Greater Cincinnati Energy Alliance funds new center at Cincinnati State: Area contractors can earn credentials for green jobs
CINCINNATI – December 5, 2011– The Greater Cincinnati Energy Alliance awarded a $500,000 grant to Cincinnati State Technical and Community College to fund a new center that will train contractors to perform energy efficiency upgrades for homeowners.
The Building Performance Training Center, which will incorporate national standards into its curriculum, is designed to provide employers with a pool of credentialed workers for jobs involving energy efficiency analysis and improvements to existing buildings. It will be run by Cincinnati State’s Workforce Development Center in Evendale.
“Industry leaders and contractors have been telling us there is a shortage of skilled and credentialed workforce,’’ said Energy Alliance Executive Director Andy Holzhauser. “The creation of standard guidelines to train and certify contractors helps homeowners have the confidence and assurance to hire a home performance contractor to perform a home energy upgrade.”
An Energy Alliance Contractor 101 Training program set for December 6 and 7 will orientate new home performance contractors and installers into the Home Performance with Energy Star program.
Jim Tenhundfeld, Project and Workforce Assurance Manager at Cincinnati State, said the Building Performance Training Center’s training modules will include such topics as:
- Air sealing/insulation
- Combustion safety
- Building analysis
- Contractor screening and approval
Each of these areas will involve intensive training on specialized subtopics. For example, in one class contractors will learn how to lower energy loss from air leakage, as well as reduce pollutants and allergens through air migration.
The center is an outgrowth of a U.S. Department of Energy initiative to create National Worker Certification Standards and Training Program accreditation for building weatherization services using a whole-building approach to energy efficiency investments. By the summer of 2012, Tenhundfeld and Holzhauser said DOE expects to have National Worker Certification standards established for such home energy retrofit job classifications as energy auditor, installer/technician, crew leader, and quality assurance inspector.

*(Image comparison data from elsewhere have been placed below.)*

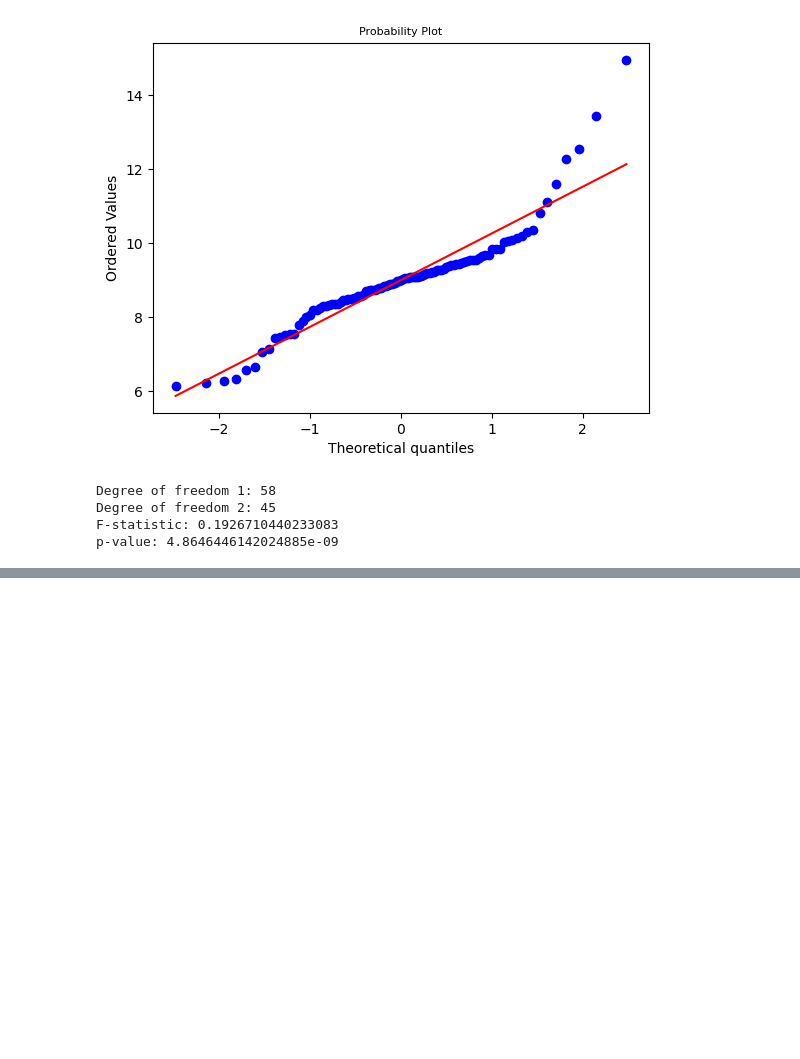
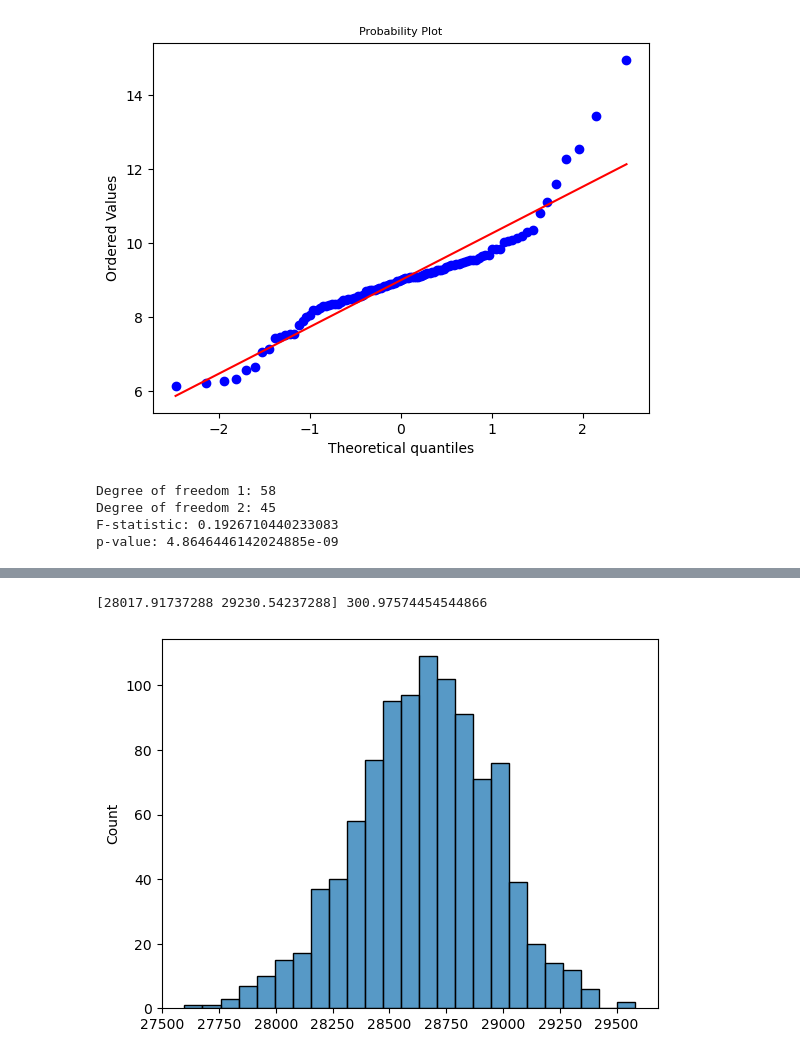
Before and after one commit to brianej/fdscw3, a Jupyter notebook: q1.ipynb, the cells around one changed output, grey strips where cells are left out. Drawn from its saved outputs; the diff is of its cells as text; code cells hidden in the pictures; blank space fills up the shorter version.

```diff
--- a/q1.ipynb
+++ b/q1.ipynb
@@ -393,0 +418,17 @@ p-value: 4.8646446142024885e-09
+# %%
+def bootstrap(x, k=1000, estimator=np.mean, quantiles=[0.025, 0.975], plot=False):
+    n = len(x)
+    x_star_est = np.zeros(k)
+    for i in range(k):
+        x_star = np.random.choice(x, n, replace=True)
+        x_star_est[i] = estimator(x_star)
+
+    if (plot):
+        sns.histplot(x_star_est)
+    return(np.quantile(x_star_est, quantiles), np.std(x_star_est))
+
+ci, std = bootstrap(operations, plot=True)
+print(ci, std)
+# %% [output]
+[28017.91737288 29230.54237288] 300.97574454544866
+[figure, added]
```
Also changed, not shown: parts of 16 cells of this notebook, 1 other file.
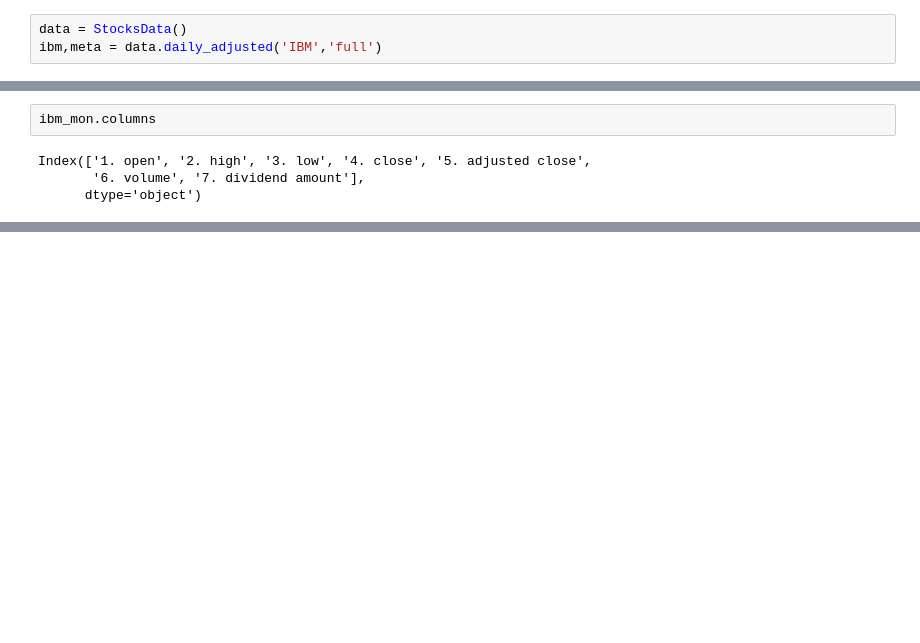
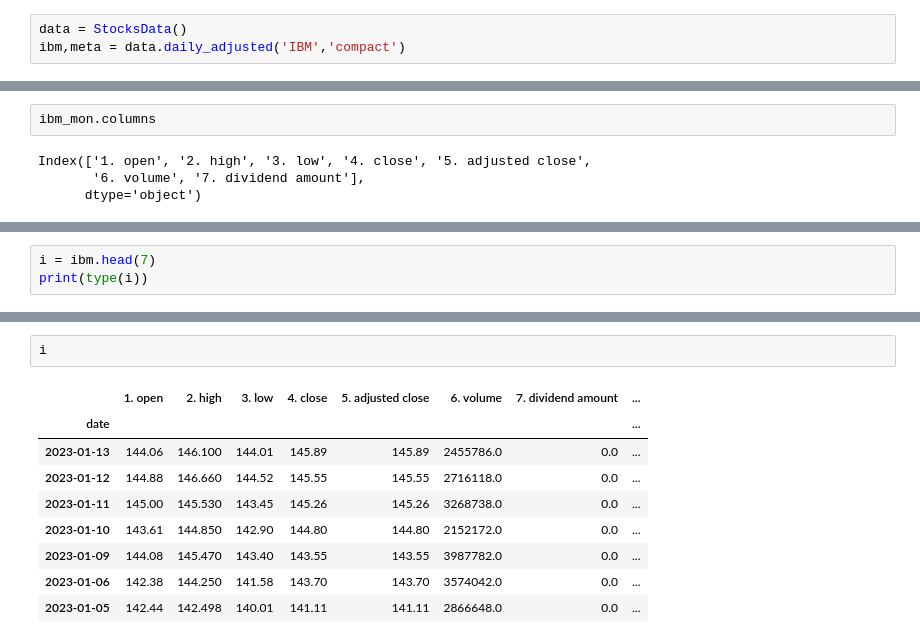
Before and after one commit to Ploiiiz/Software-Dev-2, a Jupyter notebook: New API/for_pandas_visual.ipynb, the cells around one changed output, grey strips where cells are left out. Cells and saved outputs as stored; diff of their text form; blank space fills up the shorter version.

```diff
--- a/New API/for_pandas_visual.ipynb
+++ b/New API/for_pandas_visual.ipynb
@@ -34,7 +34,7 @@ fd,meta = tech.quarterly_balance_sheet('IBM')
 fd
 # %%
 data = StocksData()
-ibm,meta = data.daily_adjusted('IBM','full')
+ibm,meta = data.daily_adjusted('IBM','compact')
 # %%
 from plotting import Plotter
 plotter = Plotter(ibm)
@@ -79,0 +58,3 @@ Name: 1. open, Length: 5839, dtype: float64
+# %%
+i = ibm.head(7)
+print(type(i))
@@ -79,0 +81,12 @@ Name: 1. open, Length: 5839, dtype: float64
+# %%
+i
+# %% [output]
+|  | 1. open | 2. high | 3. low | 4. close | 5. adjusted close | 6. volume | 7. dividend amount | ... |
+| date |  |  |  |  |  |  |  | ... |
+| 2023-01-13 | 144.06 | 146.100 | 144.01 | 145.89 | 145.89 | 2455786.0 | 0.0 | ... |
+| 2023-01-12 | 144.88 | 146.660 | 144.52 | 145.55 | 145.55 | 2716118.0 | 0.0 | ... |
+| 2023-01-11 | 145.00 | 145.530 | 143.45 | 145.26 | 145.26 | 3268738.0 | 0.0 | ... |
+| 2023-01-10 | 143.61 | 144.850 | 142.90 | 144.80 | 144.80 | 2152172.0 | 0.0 | ... |
+| 2023-01-09 | 144.08 | 145.470 | 143.40 | 143.55 | 143.55 | 3987782.0 | 0.0 | ... |
+| 2023-01-06 | 142.38 | 144.250 | 141.58 | 143.70 | 143.70 | 3574042.0 | 0.0 | ... |
+| 2023-01-05 | 142.44 | 142.498 | 140.01 | 141.11 | 141.11 | 2866648.0 | 0.0 | ... |
```
Also changed, not shown: parts of 4 cells of this notebook, 6 other files.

The goal of the grant is to develop a sustainable business model for the training center so that it can sustain itself beyond the grant period.
“The partnership with the Greater Cincinnati Energy Alliance is an excellent opportunity for Cincinnati State to provide certified training for local contractors participating in the program,’’ Tenhundfeld said. “Our goal is to provide the best national and certified training programs available anywhere.”
In 2010, the Energy Alliance was one of 25 communities in the nation to receive a grant through the DOE’s Better Buildings program for energy efficiency investments in Hamilton County in Ohio and Boone, Kenton, and Campbell counties in Kentucky.
In May of 2010, the Energy Alliance began with three home performance contractors in Greater Cincinnati and completed five home energy upgrades during the first couple of months. Today, the Energy Alliance has 15 approved home performance contractors working in its four-county territory and has completed more than 325 home energy upgrades. The Energy Alliance’s goal is to weatherize thousands of area homes and non-profit buildings.
To learn more about the certified classes available through Cincinnati State please visit http://www.cincinnatistate.edu/wdc.
The Greater Cincinnati Energy Alliance is a non-profit organization dedicated to helping Greater Cincinnati and Northern Kentucky communities reduce their energy costs. The Energy Alliance provides education, expertise and innovative financing to help the region to become more energy efficient, saving money for residents while also creating local jobs. Visit www.greatercea.org
The Workforce Development Center (WDC) at Cincinnati State provides career training for individuals and meets the needs of corporations, government agencies, and not-for-profits for high-value workforce education and training that fits their specific content, timetable, and location requirements. Organizations of all sizes count on WDC experts to enhance their employees’ professional skills, teach new skills, re-train, and deliver highly customized, hands-on training programs. Visit www.cincinnatistate.edu/wdc/